12/ The instructions should be clear where the advocate has a discretion to agree a compromise autonomously. Additionally, where there is a specific requirement to seek leave to appeal under certain circumstances, this should be clearly stated. An advocate can use his or her judgment and ask for leave to appeal when the court has, in his or her view, made an error of law or mis-used discretion, but cannot be expected to second-guess the view of instructing solicitors on every aspect. Equally if the client is unlikely to proceed with an appeal unless the order is completely wrong this should be stated, to avoid the matter being stayed unnecessarily for an appeal to proceed.

13/ Expensive 0870, 0845 and 0844 numbers should be avoided. The advocate is usually calling from court using a mobile 'phone and these numbers are very expensive to call from mobiles, typically 40p per minute. If the instructing firm only has such numbers available, consider giving the advocate a main and alternate mobile number to use. This is to avoid the advocate's fee being consumed by telephone calls to clarify instructions!

14/ Scanned pages can be helpful or unweildy. Ideally your scanner (or scanner system) will be set up to produce monochrome copies at no more than 150dpi. Any larger, or including colour, will rapidly increase the file size. If you budget on 100KB per page a 50 page document will be around 5MB, which is large enough. The same document being 12MB or even 40MB is utterly unwieldy and will be very difficult to download and use on a mobile device at court if needed. Please check with your IT department to make sure that the scanner settings default on the side of efficiency.

15/ Please use PDF or Word 97 documents only. Please do not use JPEG (.jpg) or TIFF image file formats, especially for multi-page documents.
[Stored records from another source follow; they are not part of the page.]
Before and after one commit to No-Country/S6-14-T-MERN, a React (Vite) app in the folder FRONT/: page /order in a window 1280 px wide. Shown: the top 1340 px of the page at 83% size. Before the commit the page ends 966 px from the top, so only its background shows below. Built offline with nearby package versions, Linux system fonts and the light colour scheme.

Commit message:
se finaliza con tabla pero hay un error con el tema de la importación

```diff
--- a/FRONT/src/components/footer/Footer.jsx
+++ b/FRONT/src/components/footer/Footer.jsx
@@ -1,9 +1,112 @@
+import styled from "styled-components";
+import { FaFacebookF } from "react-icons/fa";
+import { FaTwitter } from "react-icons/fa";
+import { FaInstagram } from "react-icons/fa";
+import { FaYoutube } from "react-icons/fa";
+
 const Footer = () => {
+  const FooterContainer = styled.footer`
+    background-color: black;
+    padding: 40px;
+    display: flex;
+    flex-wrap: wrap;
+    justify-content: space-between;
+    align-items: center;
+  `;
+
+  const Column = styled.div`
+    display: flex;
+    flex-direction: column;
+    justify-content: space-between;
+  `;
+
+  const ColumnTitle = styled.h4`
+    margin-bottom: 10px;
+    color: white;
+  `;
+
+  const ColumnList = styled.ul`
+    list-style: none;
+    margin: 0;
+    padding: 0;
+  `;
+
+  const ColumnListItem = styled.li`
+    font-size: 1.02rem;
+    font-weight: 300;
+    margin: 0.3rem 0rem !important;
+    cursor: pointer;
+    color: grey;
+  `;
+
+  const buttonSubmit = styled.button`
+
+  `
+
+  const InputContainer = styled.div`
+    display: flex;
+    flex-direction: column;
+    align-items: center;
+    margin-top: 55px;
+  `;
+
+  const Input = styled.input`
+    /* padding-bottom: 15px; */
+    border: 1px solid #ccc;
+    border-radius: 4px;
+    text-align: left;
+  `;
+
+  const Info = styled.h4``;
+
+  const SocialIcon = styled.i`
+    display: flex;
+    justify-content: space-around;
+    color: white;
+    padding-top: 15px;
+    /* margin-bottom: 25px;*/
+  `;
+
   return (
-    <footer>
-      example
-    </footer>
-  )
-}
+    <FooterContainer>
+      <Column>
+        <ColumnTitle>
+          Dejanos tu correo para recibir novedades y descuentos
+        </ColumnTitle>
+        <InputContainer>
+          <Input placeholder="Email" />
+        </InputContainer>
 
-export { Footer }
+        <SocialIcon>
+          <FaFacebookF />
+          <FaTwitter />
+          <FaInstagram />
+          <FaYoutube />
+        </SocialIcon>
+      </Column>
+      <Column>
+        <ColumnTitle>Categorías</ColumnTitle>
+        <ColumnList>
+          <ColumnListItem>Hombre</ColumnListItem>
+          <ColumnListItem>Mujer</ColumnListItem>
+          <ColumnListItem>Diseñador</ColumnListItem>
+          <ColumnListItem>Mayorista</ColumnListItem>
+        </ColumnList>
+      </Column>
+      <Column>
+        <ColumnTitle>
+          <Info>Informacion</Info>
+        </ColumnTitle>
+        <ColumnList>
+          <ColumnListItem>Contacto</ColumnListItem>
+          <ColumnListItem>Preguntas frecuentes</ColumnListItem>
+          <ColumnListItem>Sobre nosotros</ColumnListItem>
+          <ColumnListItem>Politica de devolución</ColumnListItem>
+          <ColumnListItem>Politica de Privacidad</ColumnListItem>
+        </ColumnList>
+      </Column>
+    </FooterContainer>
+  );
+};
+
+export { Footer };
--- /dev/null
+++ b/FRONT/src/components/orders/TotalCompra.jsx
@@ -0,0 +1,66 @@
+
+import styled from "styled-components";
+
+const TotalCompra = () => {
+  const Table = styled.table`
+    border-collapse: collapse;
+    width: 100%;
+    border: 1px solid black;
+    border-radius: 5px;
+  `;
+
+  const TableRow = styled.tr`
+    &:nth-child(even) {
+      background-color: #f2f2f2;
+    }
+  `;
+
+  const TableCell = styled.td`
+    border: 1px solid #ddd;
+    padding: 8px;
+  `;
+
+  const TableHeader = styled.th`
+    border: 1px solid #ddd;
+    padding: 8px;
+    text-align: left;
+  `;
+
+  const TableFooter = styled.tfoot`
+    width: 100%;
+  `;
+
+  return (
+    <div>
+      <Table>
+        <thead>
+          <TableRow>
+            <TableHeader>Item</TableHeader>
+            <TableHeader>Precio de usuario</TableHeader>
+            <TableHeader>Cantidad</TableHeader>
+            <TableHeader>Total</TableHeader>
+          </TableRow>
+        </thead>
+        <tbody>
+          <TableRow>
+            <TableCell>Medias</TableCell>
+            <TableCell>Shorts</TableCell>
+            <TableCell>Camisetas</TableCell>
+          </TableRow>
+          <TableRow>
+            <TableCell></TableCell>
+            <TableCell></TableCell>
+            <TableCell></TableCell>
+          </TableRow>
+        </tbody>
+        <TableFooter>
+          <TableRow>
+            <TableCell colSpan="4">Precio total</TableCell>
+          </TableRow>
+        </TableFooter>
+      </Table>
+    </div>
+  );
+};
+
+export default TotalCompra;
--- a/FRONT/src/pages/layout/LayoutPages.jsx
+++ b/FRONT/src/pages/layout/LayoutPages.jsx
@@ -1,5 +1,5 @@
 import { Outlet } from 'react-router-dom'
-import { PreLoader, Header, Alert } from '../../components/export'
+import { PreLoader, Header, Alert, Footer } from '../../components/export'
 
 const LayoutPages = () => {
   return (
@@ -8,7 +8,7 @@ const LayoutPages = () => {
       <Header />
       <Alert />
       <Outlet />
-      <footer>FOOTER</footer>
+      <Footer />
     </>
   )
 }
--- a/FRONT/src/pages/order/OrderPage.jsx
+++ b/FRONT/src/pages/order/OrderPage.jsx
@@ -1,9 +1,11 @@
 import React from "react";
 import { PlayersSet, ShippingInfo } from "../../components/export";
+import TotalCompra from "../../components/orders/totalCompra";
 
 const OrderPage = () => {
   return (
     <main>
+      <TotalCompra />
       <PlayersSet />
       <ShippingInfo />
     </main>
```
Although they are slightly larger, PDF documents are to be preferred. The formatting in the new Microsoft XML documents is very unweildy and should be avoided.